Work instruction.
Restate all the lines below word for word, but omit the pictures.

Edit tracking data.

------------------------------------------------------------------------

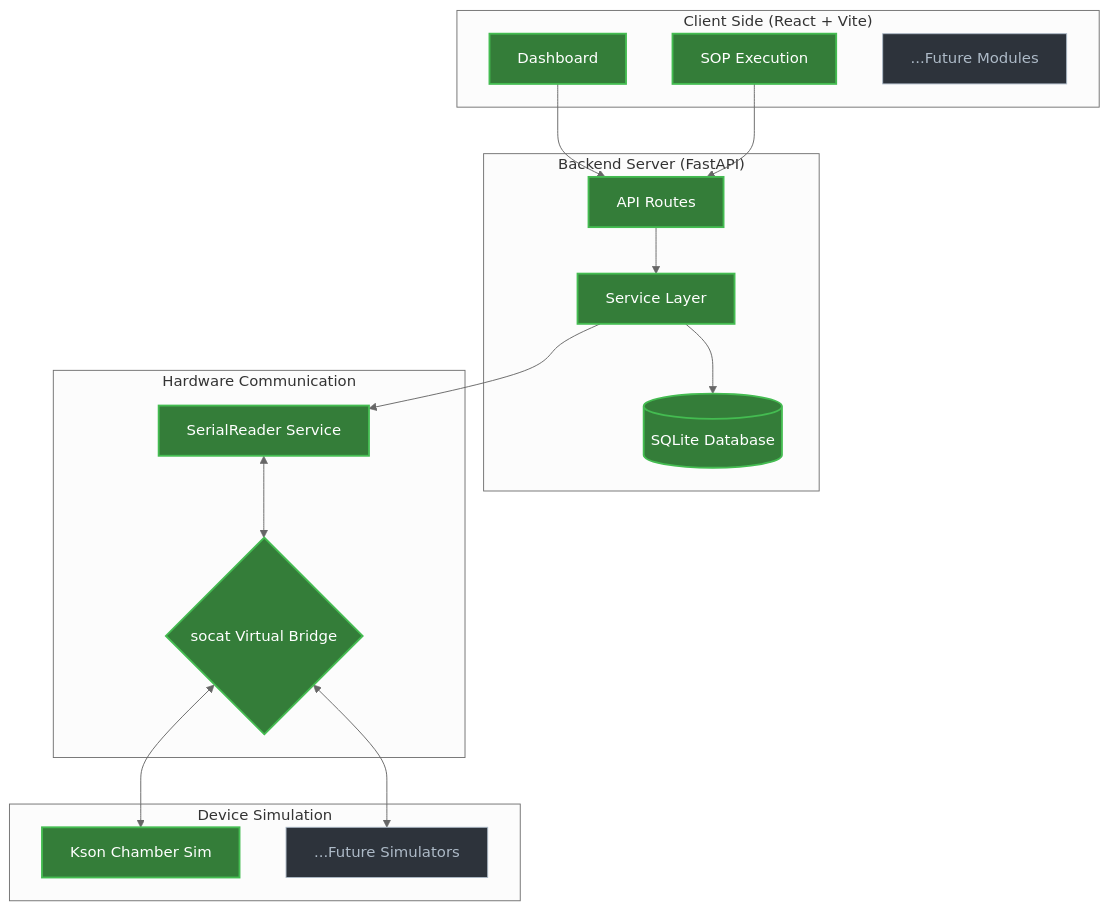
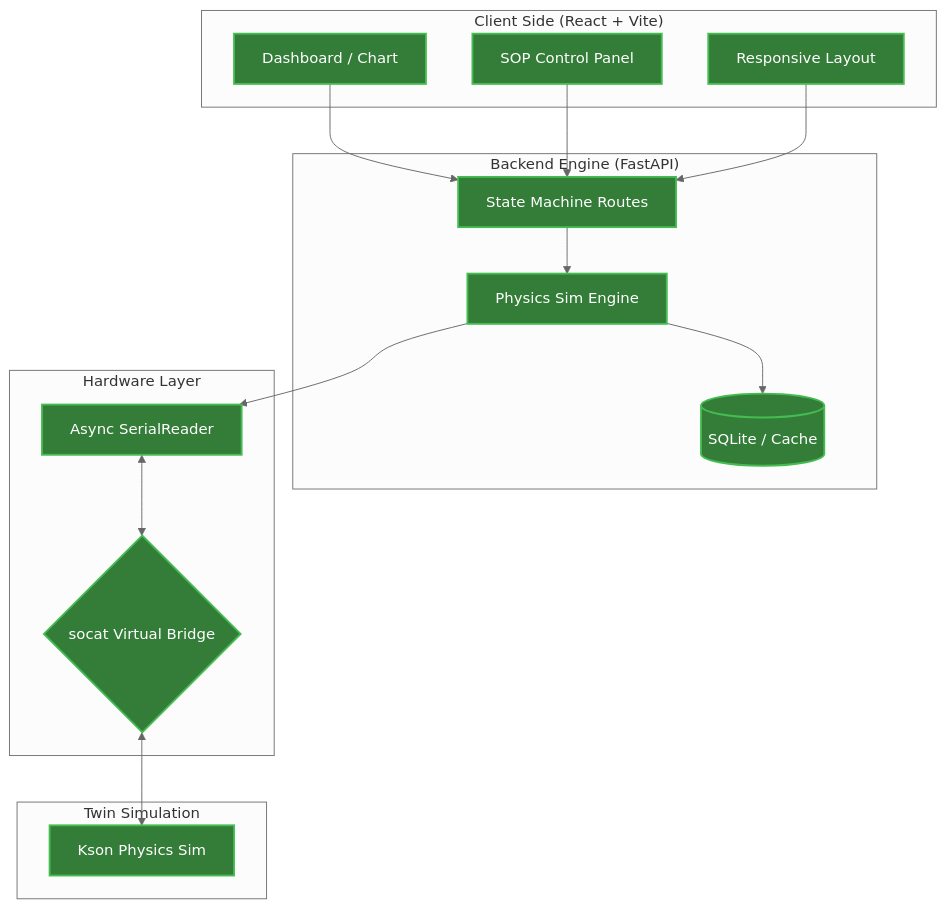
One commit to tsaishengsheng-sketch/dqa-lab-digital-twin changed the diagram in README.md. Above: the diagram before and after it, drawn with Mermaid (neutral theme). The commit also changed other lines of this file, not shown here.

Commit message:
docs: 修正架構文件跳轉連結

````diff
--- a/README.md
+++ b/README.md
@@ -15,41 +17,36 @@
 ```mermaid
 graph TD
-    %% 全域樣式設定，讓方框更有質感
     classDef default fill:#2d333b,stroke:#adbac7,color:#adbac7,stroke-width:1px;
     classDef highlight fill:#347d39,stroke:#44bc51,color:#fff,stroke-width:2px;
 
     subgraph "Client Side (React + Vite)"
-        A[Dashboard]
-        B[SOP Execution]
-        C[...Future Modules]
+        A[Dashboard / Chart]
+        B[SOP Control Panel]
+        C[Responsive Layout]
     end
 
-    subgraph "Backend Server (FastAPI)"
-        D[API Routes]
-        E[Service Layer]
-        F[(SQLite Database)]
+    subgraph "Backend Engine (FastAPI)"
+        D[State Machine Routes]
+        E[Physics Sim Engine]
+        F[(SQLite / Cache)]
         D --> E
         E --> F
     end
 
-    subgraph "Hardware Communication"
-        G[SerialReader Service]
+    subgraph "Hardware Layer"
+        G[Async SerialReader]
         H{socat Virtual Bridge}
     end
 
-    subgraph "Device Simulation"
-        I[Kson Chamber Sim]
-        J[...Future Simulators]
+    subgraph "Twin Simulation"
+        I[Kson Physics Sim]
     end
 
-    %% 連線關係
-    A & B --> D
+    A & B & C --> D
     E --> G
     G <--> H
-    H <--> I & J
+    H <--> I
 
-    %% 套用樣式：將已完成的部分稍微加亮，其餘保持低調灰色
-    class A,B,D,E,F,G,H,I highlight;
-
+    class A,B,C,D,E,F,G,H,I highlight;
 
 ```
````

------------------------------------------------------------------------

Result.
One commit to tsaishengsheng-sketch/dqa-lab-digital-twin changed the diagram in README.md. Above: the diagram before and after it, drawn with Mermaid (neutral theme). The commit also changed other lines of this file, not shown here.

Commit message:
docs: 修正架構文件跳轉連結

````diff
--- a/README.md
+++ b/README.md
@@ -15,41 +17,36 @@
 ```mermaid
 graph TD
-    %% 全域樣式設定，讓方框更有質感
     classDef default fill:#2d333b,stroke:#adbac7,color:#adbac7,stroke-width:1px;
     classDef highlight fill:#347d39,stroke:#44bc51,color:#fff,stroke-width:2px;
 
     subgraph "Client Side (React + Vite)"
-        A[Dashboard]
-        B[SOP Execution]
-        C[...Future Modules]
+        A[Dashboard / Chart]
+        B[SOP Control Panel]
+        C[Responsive Layout]
     end
 
-    subgraph "Backend Server (FastAPI)"
-        D[API Routes]
-        E[Service Layer]
-        F[(SQLite Database)]
+    subgraph "Backend Engine (FastAPI)"
+        D[State Machine Routes]
+        E[Physics Sim Engine]
+        F[(SQLite / Cache)]
         D --> E
         E --> F
     end
 
-    subgraph "Hardware Communication"
-        G[SerialReader Service]
+    subgraph "Hardware Layer"
+        G[Async SerialReader]
         H{socat Virtual Bridge}
     end
 
-    subgraph "Device Simulation"
-        I[Kson Chamber Sim]
-        J[...Future Simulators]
+    subgraph "Twin Simulation"
+        I[Kson Physics Sim]
     end
 
-    %% 連線關係
-    A & B --> D
+    A & B & C --> D
     E --> G
     G <--> H
-    H <--> I & J
+    H <--> I
 
-    %% 套用樣式：將已完成的部分稍微加亮，其餘保持低調灰色
-    class A,B,D,E,F,G,H,I highlight;
-
+    class A,B,C,D,E,F,G,H,I highlight;
 
 ```
````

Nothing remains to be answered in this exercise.